(TASK TO COMPLETE):
State the number of lines in these records holding "print". Say nothing more.

[Revision comparison data]
----------------

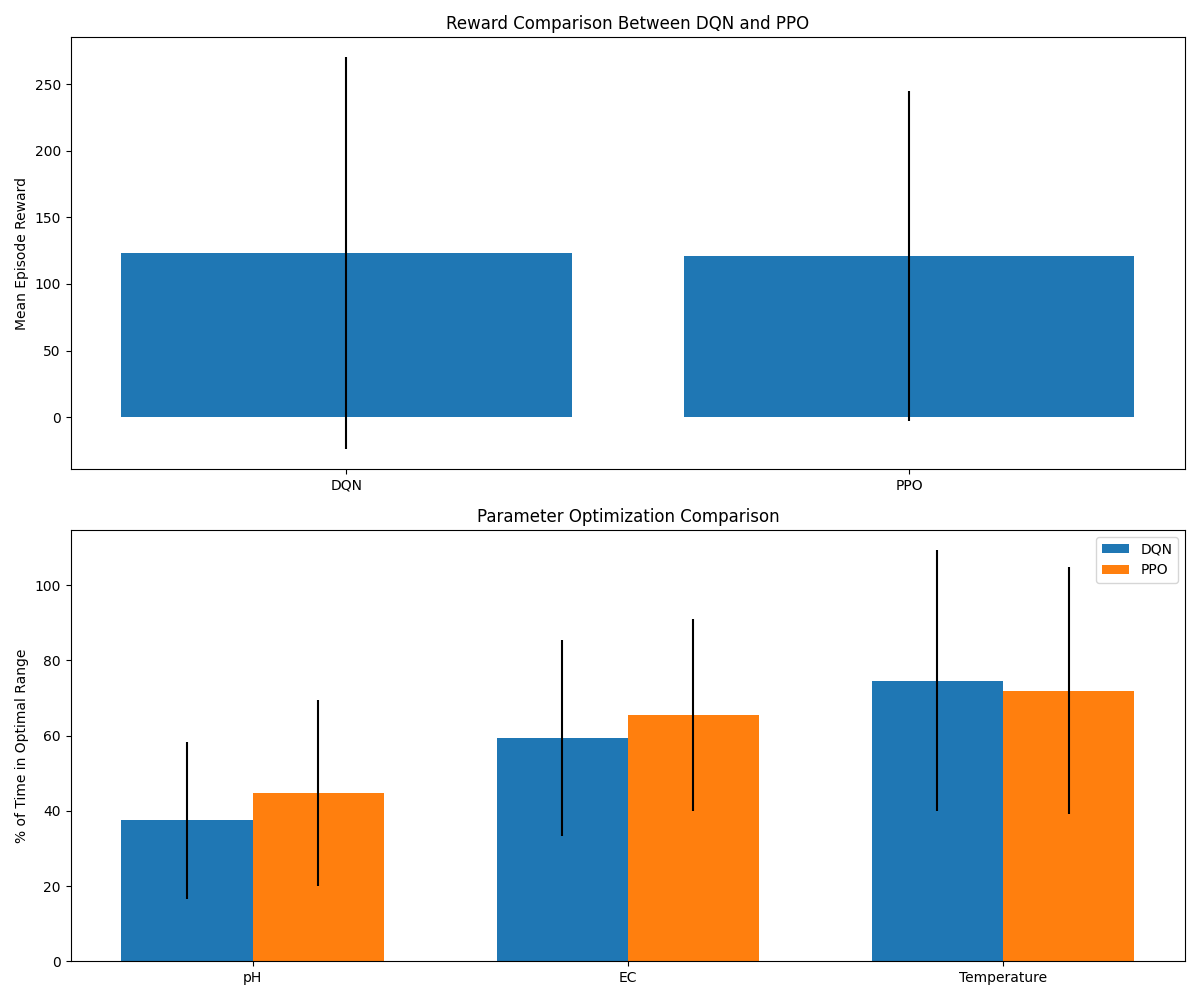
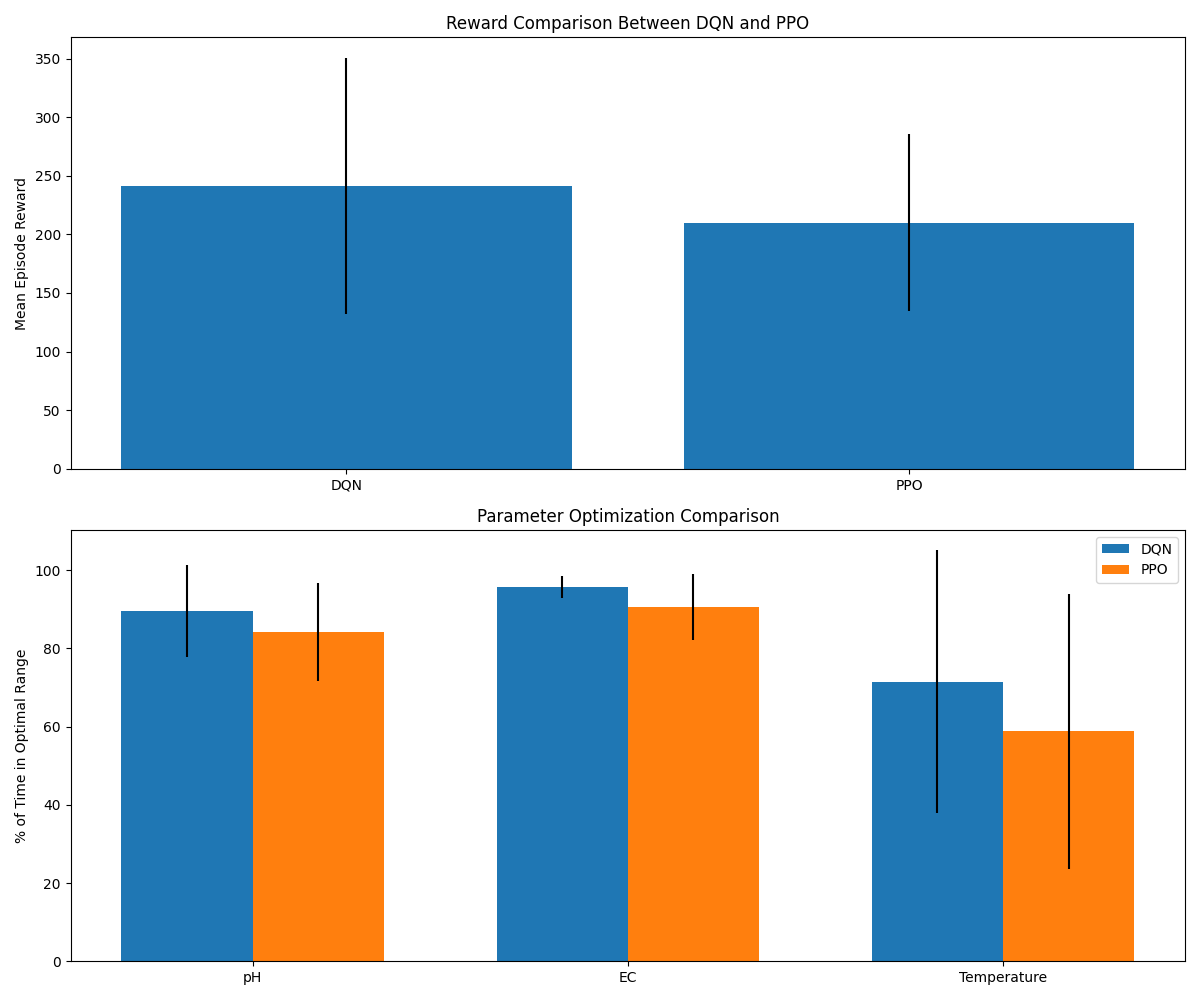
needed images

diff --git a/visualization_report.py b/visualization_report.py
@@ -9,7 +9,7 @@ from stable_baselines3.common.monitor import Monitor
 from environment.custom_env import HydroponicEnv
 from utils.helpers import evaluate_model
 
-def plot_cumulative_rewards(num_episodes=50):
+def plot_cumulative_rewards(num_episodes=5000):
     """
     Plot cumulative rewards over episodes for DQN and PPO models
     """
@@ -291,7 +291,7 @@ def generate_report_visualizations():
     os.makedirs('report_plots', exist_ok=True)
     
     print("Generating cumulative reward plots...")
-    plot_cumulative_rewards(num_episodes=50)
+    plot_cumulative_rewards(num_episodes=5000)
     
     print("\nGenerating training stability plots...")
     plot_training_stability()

----------------

(WRITTEN SOLUTION):
2